Bottoms Up: A History of Alcohol in Newfoundland and Labrador, the winner of the 2020 Gourmand International Best in the World Drink History Awards, is a thoroughly researched and engaging exploration of the role that alcohol has played in shaping the culture, economy, and social fabric of this unique Canadian province. Author Sheilah Roberts Lukins expertly navigates through the highs and lows of Newfoundland and Labrador’s drinking history, presenting a fascinating tapestry of anecdotes, facts, and insights. We first met the author in our review of For Maids Who Brew and Bake at https://canadiancookbooks.ca/for-maids-who-brew-bake-2/ She is also the author of many lovely children’s books while enjoying history, horses, dogs, good food, and great stories; she lives and writes in St. Philips, NL. http://sheilahroberts.com/
From the early days of European settlement to the influence of the British, Irish, and French, the author paints a vivid picture of how alcohol became an integral part of the Newfoundland and Labrador experience.

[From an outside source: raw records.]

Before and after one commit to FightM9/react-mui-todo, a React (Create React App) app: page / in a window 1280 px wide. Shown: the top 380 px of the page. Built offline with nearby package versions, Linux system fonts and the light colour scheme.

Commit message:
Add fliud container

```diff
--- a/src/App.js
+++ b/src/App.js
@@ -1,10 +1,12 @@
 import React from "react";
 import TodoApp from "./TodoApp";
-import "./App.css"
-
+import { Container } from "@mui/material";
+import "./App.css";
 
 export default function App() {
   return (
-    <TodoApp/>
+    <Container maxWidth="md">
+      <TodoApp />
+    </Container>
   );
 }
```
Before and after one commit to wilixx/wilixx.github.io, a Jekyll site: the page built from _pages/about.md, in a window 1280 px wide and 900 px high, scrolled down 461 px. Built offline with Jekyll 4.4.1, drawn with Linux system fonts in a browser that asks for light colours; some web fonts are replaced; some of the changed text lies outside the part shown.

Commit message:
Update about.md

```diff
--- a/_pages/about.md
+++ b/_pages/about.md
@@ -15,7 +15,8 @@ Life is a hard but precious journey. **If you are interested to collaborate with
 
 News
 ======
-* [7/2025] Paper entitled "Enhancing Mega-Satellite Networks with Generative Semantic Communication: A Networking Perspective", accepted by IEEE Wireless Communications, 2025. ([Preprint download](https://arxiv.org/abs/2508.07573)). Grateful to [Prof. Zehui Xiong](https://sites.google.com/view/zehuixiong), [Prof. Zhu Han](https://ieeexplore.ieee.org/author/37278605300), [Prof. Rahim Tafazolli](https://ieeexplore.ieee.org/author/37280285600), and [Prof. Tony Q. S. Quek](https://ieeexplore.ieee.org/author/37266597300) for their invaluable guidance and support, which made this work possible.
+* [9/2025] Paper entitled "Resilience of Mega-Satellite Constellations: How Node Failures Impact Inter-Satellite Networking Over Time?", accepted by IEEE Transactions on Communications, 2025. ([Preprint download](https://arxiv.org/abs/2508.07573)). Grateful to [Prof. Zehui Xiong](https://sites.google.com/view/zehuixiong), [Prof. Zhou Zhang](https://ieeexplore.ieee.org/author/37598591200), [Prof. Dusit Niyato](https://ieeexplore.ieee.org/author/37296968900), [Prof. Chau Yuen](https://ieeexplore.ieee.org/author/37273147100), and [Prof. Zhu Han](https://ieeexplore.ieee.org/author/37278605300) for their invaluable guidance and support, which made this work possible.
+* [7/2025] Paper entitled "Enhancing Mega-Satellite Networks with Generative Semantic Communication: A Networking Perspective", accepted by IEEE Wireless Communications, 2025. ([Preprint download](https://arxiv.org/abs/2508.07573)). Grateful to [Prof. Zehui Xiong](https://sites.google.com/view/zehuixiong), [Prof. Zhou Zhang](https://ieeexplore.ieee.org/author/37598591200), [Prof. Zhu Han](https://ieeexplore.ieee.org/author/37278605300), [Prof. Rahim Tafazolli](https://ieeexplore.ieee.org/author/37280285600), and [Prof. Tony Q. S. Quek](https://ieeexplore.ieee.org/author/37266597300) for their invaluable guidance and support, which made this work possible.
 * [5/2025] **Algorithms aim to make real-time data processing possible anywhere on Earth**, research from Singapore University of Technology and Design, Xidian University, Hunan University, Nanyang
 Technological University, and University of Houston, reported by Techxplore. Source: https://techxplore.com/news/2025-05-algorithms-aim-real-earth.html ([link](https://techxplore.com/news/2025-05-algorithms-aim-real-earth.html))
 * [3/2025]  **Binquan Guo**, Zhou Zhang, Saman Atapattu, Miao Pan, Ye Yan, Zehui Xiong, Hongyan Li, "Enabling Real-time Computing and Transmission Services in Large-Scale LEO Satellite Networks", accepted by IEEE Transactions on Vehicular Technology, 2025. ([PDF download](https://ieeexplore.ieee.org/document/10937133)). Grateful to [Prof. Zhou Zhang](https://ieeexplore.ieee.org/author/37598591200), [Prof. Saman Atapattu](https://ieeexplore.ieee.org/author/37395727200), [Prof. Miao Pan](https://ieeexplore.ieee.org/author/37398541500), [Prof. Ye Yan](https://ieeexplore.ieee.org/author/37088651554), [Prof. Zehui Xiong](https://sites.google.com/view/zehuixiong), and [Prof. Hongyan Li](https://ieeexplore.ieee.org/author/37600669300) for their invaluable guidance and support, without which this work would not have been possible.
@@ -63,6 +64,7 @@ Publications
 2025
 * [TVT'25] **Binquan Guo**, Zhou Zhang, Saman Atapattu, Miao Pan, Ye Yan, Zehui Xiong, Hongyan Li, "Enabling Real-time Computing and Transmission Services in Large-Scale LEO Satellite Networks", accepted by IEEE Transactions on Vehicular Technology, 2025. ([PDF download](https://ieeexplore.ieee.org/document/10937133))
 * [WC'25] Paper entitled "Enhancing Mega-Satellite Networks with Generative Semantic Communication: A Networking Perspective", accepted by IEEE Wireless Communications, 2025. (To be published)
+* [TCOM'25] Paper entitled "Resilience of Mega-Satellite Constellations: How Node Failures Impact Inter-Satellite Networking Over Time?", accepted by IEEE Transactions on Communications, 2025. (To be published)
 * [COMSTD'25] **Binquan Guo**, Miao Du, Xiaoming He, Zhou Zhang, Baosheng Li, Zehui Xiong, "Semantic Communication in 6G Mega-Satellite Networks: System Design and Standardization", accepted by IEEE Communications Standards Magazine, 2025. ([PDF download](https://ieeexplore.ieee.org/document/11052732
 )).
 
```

This historical perspective provides valuable context, allowing readers to understand the complex relationship between alcohol and the people who call this province home.
“Take special care…”
“Take special care that thou delight not in wine . . . for it transformeth a man into a beast, decayeth health, poisoneth the breath, destroyeth natural heat, brings a man’s stomach to an artificial heat, deformeth the face, rotteth the teeth, and to conclude, maketh a man contemptible, soon old and despised of all wife and worthy men; hated in thy servants, in thy self and companions, for it is bewitching and infectious vice.”
The book also delves into the socio-cultural implications of alcohol consumption, shedding light on its impact on communities and individuals. Through detailed accounts of local customs, traditions, and even the prohibition era, Bottoms Up highlights the tensions and contradictions that surround alcohol. It explores the ways in which drinking has both united and divided communities, offering an insightful analysis of the nuanced dynamics at play.
In 1702, your average mariner guzzled seven gallons of beer a week….
The author’s narrative style is engaging and accessible, making the book a pleasure to read. Each chapter flows seamlessly, blending historical facts, personal stories, and academic research into a cohesive and entertaining narrative. The inclusion of archival photographs and illustrations further enhances the reading experience, transporting us back in time and adding visual context to the text.
Commodore Bowler, commander of the Newfoundland convoy and temporary Governor (1724-27) estimated that sixty-five of the 420 families in Newfoundland in 1726, kept public houses with “forty-six of them in St. John’s and vicinity, ten at Ferryland, four at Bay of Bulls, four at Trepassey, and one at Bonavista.”
With all this talk of alcohol, I asked Sheilah if she had a favourite beverage of choice and she said, “I like to fill the hollow in my avocado with Newman’s port wine… and I am very partial to a good red wine. Unlike many other Newfoundlanders though I do not drink rum and coke.” She also likes a Newfoundland classic called Flip. “Credit for the recipe has to go to the ladies in the 17th century kitchen at the Colony of Avalon here in NL. Flip is a really delicious warm drink especially with the nutmeg sprinkled on top of it.” Make the drink yourself from our Recipe section and watch this video for a personal guide to making the best Flip!
Contents and images used with permission by author Sheilah Roberts Lukins. http://sheilahroberts.com/ and Breakwater Books https://breakwaterbooks.com/collections/drink/products/bottoms-up